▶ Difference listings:
*-*-*

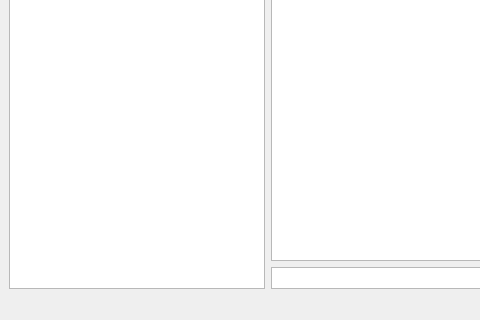
khram2003/BPKproject, file client/mainwindow.ui: the form before one commit; both pictures show x 0 to 480 and y 279 to 599 of the 1188 by 599 pixel window.
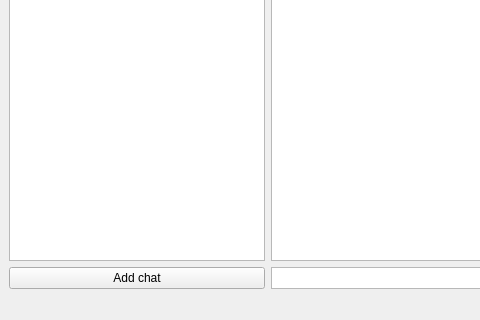
The form after the commit.

The edit to the form file:
```diff
--- a/client/mainwindow.ui
+++ b/client/mainwindow.ui
@@ -33,6 +33,13 @@
         </property>
        </widget>
       </item>
+      <item>
+       <widget class="QPushButton" name="AddChatButton">
+        <property name="text">
+         <string>Add chat</string>
+        </property>
+       </widget>
+      </item>
      </layout>
     </item>
     <item row="0" column="1">
```
Left out of the diff: 2 changed lines with no effect on the pictures.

*-*-*

▶ Task statement: Filter the preceding entries down to the lines with "client".

▶ Exercise solution:
khram2003/BPKproject, file client/mainwindow.ui: the form before one commit; both pictures show x 0 to 480 and y 279 to 599 of the 1188 by 599 pixel window.
--- a/client/mainwindow.ui
+++ b/client/mainwindow.ui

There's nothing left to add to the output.